● YOUR GOAL:
Which lines below mention "Später"? Pick each one out.

# # #

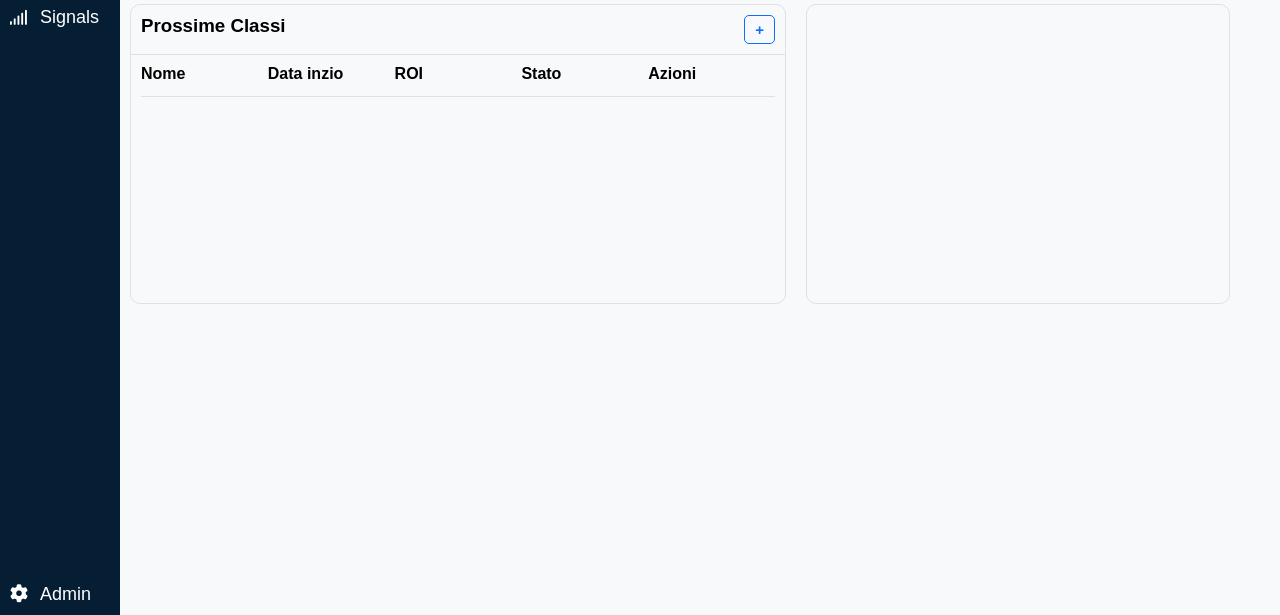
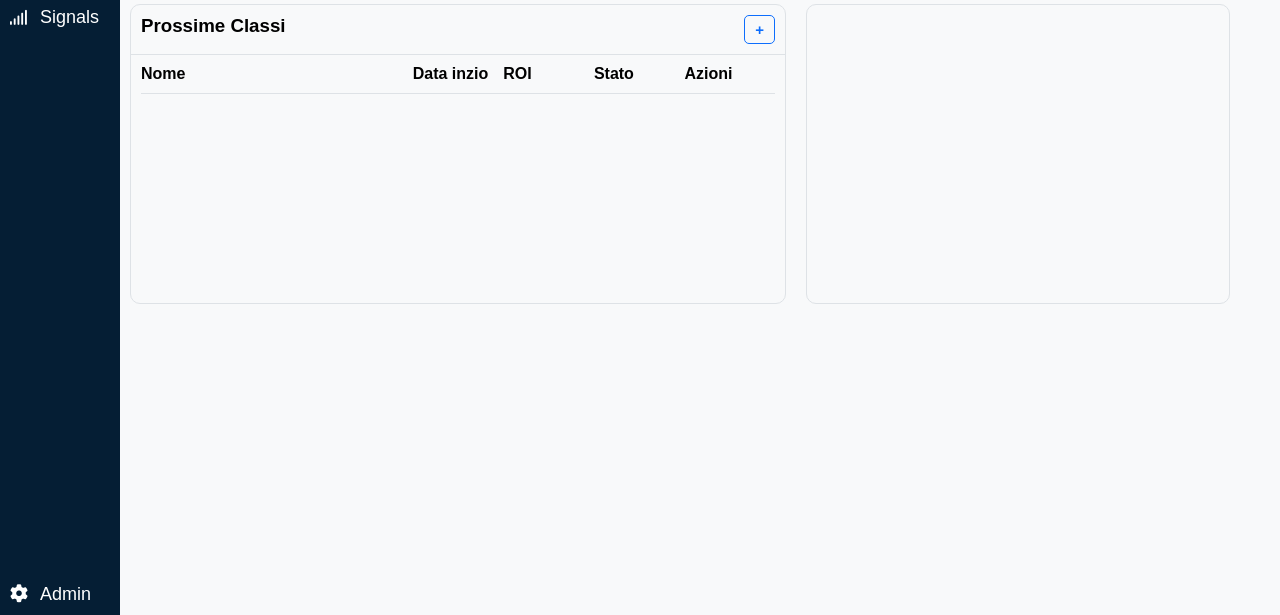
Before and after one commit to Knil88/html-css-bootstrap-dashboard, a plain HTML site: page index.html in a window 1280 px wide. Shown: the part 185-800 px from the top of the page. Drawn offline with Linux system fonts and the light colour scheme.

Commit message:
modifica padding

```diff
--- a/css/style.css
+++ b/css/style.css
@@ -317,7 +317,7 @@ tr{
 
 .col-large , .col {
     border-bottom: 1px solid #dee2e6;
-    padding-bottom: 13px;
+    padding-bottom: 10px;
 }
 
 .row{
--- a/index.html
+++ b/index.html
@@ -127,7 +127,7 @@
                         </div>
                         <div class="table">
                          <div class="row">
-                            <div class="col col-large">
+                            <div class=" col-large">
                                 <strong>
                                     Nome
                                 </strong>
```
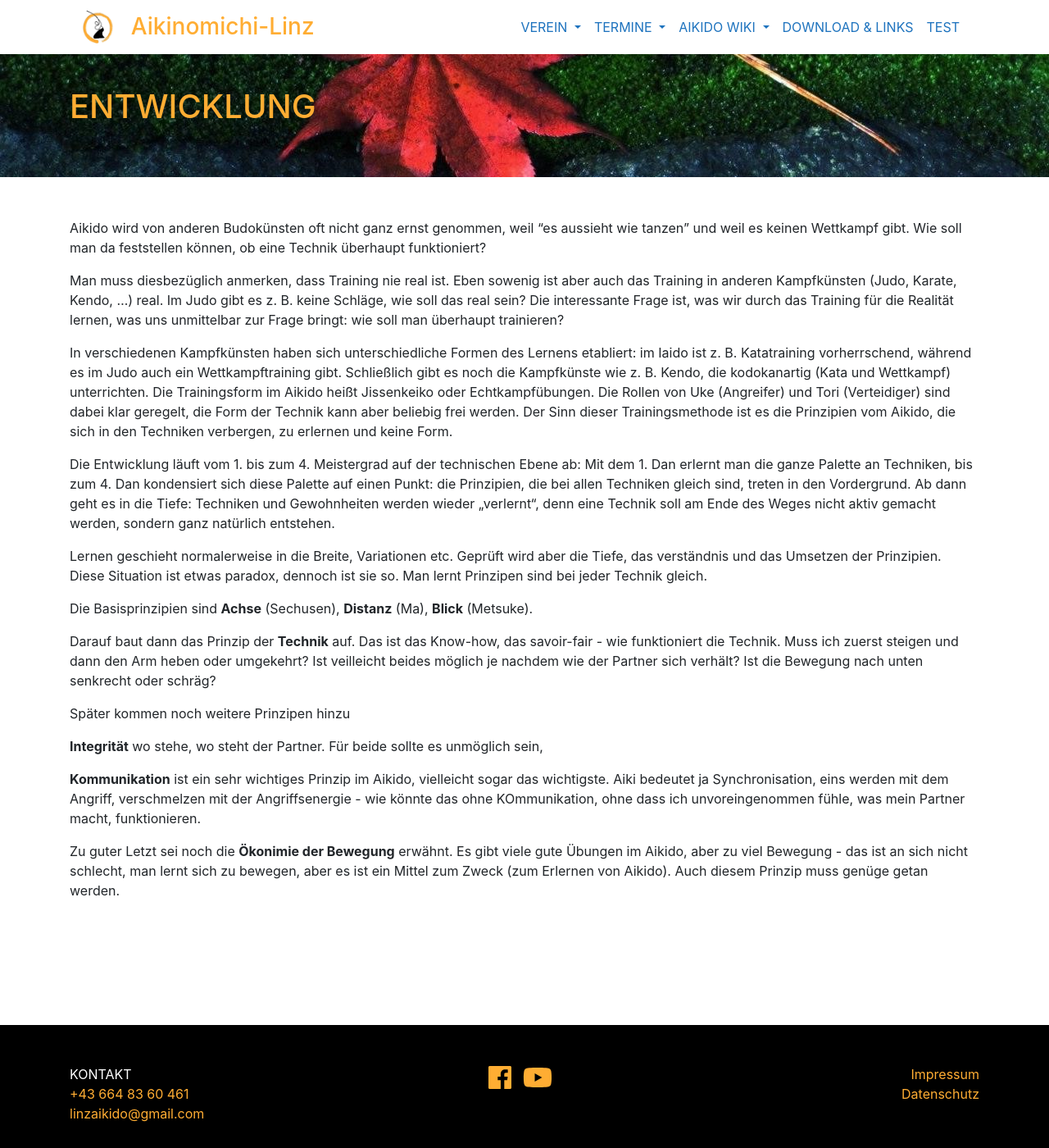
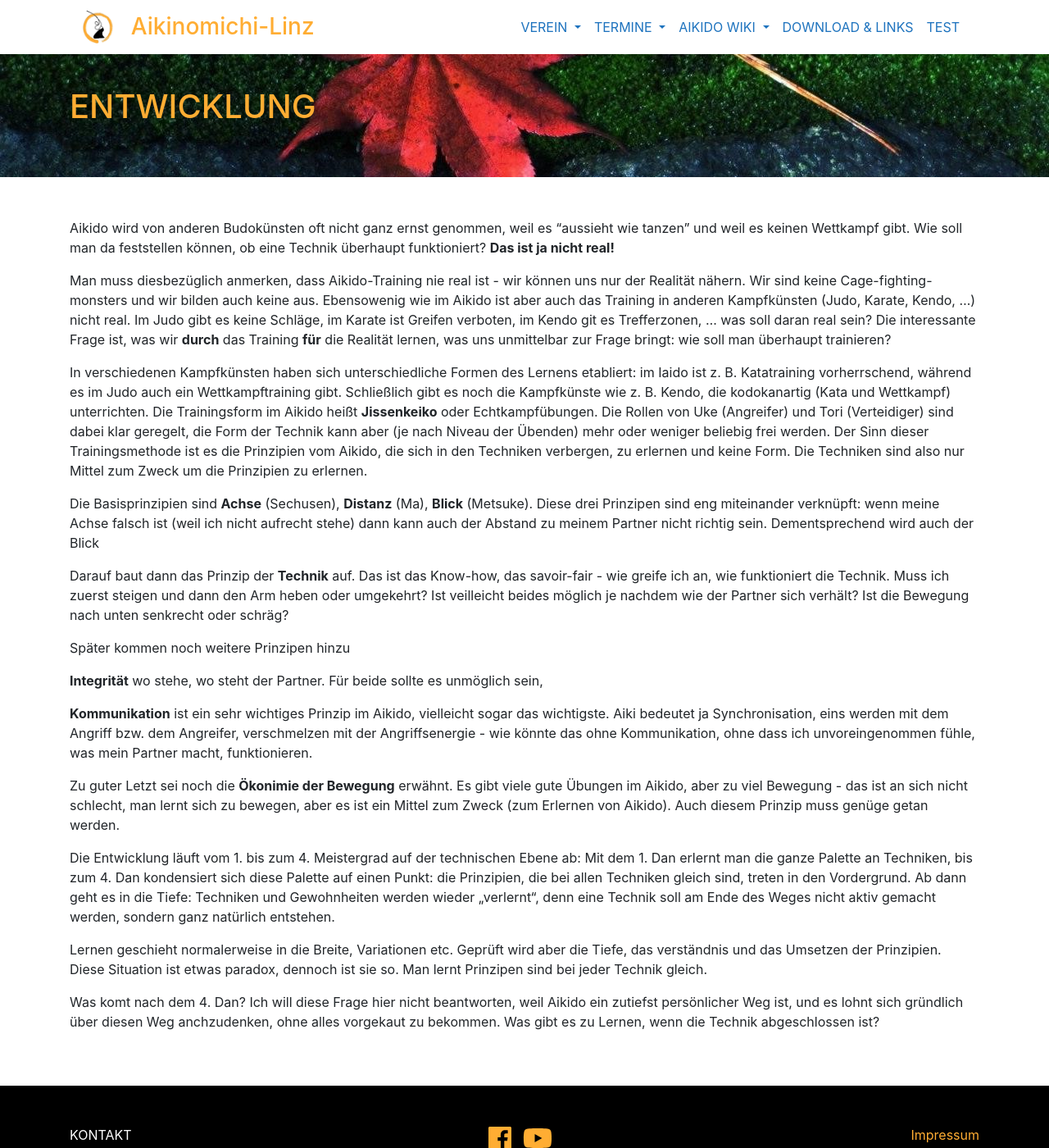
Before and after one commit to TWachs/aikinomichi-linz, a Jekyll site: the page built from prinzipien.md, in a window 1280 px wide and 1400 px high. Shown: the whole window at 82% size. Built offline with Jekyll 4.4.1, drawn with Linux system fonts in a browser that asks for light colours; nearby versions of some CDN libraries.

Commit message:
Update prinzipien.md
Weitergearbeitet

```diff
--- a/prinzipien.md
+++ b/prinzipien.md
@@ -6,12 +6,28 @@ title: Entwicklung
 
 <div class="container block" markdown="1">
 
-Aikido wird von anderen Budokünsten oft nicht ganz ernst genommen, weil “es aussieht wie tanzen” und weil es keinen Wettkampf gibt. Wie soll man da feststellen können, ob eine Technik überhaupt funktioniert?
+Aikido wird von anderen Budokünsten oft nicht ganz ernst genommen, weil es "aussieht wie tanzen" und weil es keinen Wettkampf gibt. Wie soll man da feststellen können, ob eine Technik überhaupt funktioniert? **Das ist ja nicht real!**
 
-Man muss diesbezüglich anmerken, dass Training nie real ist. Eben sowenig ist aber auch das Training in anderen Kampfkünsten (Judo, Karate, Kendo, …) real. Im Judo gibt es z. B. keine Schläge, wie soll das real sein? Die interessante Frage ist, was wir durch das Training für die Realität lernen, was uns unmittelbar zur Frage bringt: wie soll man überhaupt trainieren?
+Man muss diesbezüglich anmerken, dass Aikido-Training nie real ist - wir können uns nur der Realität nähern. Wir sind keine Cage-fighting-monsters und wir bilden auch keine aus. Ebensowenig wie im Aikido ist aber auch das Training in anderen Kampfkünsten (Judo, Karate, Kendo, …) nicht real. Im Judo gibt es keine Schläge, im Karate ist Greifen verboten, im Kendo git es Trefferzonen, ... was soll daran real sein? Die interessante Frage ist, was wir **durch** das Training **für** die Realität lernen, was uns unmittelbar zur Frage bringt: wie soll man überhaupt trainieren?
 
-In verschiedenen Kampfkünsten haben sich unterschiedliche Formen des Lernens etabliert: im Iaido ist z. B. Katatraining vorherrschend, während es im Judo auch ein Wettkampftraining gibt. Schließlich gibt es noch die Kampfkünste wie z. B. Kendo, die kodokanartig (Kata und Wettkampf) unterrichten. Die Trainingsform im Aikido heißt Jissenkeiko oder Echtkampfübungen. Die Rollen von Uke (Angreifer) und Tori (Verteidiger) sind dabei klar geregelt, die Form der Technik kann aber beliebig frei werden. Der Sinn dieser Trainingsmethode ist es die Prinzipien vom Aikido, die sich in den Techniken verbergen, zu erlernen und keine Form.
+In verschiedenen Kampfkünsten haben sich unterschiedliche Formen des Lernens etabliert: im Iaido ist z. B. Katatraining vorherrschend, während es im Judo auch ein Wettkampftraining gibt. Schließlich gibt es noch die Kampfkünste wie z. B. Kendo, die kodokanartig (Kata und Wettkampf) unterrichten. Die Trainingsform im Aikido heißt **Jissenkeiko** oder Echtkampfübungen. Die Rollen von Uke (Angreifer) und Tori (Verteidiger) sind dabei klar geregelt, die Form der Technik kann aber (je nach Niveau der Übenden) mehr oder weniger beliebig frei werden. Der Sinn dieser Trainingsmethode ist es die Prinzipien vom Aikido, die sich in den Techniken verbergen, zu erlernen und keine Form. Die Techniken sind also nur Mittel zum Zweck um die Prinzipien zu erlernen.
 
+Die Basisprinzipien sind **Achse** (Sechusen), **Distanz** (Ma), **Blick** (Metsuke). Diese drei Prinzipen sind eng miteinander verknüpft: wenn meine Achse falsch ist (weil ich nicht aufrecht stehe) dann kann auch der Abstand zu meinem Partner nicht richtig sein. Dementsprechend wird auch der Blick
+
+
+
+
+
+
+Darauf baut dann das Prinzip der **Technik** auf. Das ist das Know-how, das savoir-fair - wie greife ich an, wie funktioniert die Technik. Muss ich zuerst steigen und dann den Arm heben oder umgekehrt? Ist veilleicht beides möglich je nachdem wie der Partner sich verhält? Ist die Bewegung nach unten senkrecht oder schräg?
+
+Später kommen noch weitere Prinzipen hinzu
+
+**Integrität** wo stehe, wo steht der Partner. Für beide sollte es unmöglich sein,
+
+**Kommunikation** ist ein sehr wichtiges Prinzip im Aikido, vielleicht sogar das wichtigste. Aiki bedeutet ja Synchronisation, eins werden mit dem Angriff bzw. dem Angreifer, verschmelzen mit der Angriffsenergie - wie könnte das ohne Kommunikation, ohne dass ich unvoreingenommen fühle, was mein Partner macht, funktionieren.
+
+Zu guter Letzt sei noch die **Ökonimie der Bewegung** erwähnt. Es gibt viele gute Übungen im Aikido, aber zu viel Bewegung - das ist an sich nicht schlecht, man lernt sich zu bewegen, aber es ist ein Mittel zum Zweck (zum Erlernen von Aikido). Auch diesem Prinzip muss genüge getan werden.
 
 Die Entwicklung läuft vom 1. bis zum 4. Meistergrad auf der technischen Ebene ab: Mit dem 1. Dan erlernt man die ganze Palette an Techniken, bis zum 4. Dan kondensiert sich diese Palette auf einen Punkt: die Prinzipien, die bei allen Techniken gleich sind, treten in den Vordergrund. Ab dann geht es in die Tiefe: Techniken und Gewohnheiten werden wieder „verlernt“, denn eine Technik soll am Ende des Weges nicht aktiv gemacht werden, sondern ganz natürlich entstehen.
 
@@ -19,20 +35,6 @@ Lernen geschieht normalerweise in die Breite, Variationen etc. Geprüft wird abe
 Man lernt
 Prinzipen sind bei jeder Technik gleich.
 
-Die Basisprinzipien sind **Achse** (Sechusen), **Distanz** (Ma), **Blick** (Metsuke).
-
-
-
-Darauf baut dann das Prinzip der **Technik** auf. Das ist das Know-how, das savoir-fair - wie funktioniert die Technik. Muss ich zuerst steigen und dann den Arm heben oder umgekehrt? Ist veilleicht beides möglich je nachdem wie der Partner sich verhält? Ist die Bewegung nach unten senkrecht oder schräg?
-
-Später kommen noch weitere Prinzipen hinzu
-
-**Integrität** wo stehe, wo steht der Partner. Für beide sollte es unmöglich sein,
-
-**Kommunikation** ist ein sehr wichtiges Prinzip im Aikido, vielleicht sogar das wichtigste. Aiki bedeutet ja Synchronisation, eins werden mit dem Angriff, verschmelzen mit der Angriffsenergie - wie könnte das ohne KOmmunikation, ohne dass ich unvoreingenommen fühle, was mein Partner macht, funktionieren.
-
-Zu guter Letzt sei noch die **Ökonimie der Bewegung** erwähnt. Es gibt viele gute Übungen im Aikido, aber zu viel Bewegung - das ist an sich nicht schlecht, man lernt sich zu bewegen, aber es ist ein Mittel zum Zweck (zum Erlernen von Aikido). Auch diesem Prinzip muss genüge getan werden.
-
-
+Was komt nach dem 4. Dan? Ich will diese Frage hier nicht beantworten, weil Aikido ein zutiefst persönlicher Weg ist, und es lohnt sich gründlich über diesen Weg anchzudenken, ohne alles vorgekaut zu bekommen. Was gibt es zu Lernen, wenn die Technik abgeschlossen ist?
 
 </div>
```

# # #

● WRITTEN SOLUTION:
+Später kommen noch weitere Prinzipen hinzu
-Später kommen noch weitere Prinzipen hinzu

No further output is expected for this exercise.